Chinese supercomputer beats the US for fastest in world

1 Nov 2010

China has revealed a new supercomputer that has set a new performance record of 2.507 petaflops. Tianhe-1A operates 50pc faster than the world’s previous top supercomputer, the US Cray XT5-HE Jaguar.

At 2.507 petaflops (quadrillion floating point operations per second), the Tianhe-1A outperforms the Cray XT5-HE Jaguar which delivers 1.76 petaflops of sustained performance.

NVIDIA says the Tianhe-1A epitomises modern heterogeneous computing by coupling massively parallel GPUs with multi-core CPUs, enabling significant achievements in performance, size and power. The system uses 7,168 NVIDIA Tesla M2050 GPUs and 14,336 CPUs; it would require more than 50,000 CPUs and twice as much floor space to deliver the same performance using CPUs alone.

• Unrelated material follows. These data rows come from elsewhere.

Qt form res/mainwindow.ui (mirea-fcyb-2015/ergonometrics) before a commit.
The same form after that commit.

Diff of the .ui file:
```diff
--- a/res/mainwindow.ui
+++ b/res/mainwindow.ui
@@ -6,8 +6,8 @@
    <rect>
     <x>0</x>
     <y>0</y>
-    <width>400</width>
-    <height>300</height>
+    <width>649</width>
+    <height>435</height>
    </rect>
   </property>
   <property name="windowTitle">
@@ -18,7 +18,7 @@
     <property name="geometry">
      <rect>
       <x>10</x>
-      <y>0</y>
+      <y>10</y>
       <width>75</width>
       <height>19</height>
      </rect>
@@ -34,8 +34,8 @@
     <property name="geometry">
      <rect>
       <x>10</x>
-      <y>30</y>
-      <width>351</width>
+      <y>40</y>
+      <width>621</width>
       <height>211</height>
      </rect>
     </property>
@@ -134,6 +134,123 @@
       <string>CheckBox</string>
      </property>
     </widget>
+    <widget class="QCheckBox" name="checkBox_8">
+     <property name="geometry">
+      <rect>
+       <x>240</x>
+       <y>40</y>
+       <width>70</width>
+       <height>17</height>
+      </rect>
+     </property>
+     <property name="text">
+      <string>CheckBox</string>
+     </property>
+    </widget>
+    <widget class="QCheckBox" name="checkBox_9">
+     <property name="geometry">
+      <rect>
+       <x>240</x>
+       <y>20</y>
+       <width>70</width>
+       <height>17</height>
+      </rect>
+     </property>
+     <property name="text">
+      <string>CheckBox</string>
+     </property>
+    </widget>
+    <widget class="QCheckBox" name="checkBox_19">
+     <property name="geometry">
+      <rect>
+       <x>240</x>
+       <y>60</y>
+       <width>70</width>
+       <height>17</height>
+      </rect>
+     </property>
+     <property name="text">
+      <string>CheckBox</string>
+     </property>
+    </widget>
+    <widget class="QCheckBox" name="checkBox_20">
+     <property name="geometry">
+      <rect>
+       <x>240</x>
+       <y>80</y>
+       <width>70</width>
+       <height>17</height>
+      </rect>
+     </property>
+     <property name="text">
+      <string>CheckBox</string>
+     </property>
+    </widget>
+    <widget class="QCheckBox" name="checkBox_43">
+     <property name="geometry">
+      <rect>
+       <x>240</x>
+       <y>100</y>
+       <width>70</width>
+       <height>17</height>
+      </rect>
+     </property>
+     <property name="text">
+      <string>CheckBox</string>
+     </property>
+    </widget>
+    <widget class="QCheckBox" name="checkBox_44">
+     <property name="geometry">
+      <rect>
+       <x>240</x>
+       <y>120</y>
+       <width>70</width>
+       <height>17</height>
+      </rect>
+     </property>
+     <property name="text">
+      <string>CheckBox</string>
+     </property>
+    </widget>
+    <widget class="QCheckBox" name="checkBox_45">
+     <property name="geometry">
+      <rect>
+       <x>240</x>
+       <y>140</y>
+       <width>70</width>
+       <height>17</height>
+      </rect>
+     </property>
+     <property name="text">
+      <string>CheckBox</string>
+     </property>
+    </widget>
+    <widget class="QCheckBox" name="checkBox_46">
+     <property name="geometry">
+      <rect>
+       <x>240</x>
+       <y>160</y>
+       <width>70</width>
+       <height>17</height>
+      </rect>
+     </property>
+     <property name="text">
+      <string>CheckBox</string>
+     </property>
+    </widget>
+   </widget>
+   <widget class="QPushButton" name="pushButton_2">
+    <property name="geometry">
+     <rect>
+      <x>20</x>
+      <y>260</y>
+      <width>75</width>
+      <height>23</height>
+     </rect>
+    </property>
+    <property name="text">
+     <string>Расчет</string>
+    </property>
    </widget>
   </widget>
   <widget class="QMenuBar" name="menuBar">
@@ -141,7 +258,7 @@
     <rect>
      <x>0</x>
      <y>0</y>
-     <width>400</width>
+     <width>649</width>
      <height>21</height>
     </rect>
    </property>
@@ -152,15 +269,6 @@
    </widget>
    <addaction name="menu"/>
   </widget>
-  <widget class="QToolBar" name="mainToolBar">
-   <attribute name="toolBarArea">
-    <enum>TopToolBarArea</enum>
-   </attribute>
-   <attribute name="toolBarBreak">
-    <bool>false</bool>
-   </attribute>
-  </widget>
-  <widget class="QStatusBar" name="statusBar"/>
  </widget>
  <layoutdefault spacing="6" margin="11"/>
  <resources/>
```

More importantly, a 2.507 petaflop system built entirely with CPUs would consume more than 12 megawatts. Thanks to the use of GPUs in a heterogeneous computing environment, Tianhe-1A consumes only 4.04 megawatts, making it three times more power efficient – the difference in power consumption is enough to provide electricity to more than 5,000 homes for a year.

Tianhe-1A was designed by the National University of Defense Technology (NUDT) in China. The system is housed at National Supercomputer Center in Tianjin and is already fully operational.

“The performance and efficiency of Tianhe-1A was simply not possible without GPUs,” said Guangming Liu, chief of National Supercomputer Center in Tianjin. “The scientific research that is now possible with a system of this scale is almost without limits; we could not be more pleased with the results.”

Open access for scientific computing

The Tianhe-1A supercomputer will be operated as an open access system to use for large-scale scientific computations.

“GPUs are redefining high-performance computing,” said Jen-Hsun Huang, president and CEO of NVIDIA. “With the Tianhe-1A, GPUs now power two of the top three fastest computers in the world today. These GPU supercomputers are essential tools for scientists looking to turbocharge their rate of discovery.”

NVIDIA Tesla GPUs, based on the CUDA parallel computing architecture, are designed specifically for high-performance computing (HPC) environments and deliver transformative performance increases across a wide range of HPC fields, including drug discovery, hurricane and tsunami modelling, cancer research, car design, even studying the formation of galaxies.

John Kennedy is a journalist who served as editor of Silicon Republic for 17 years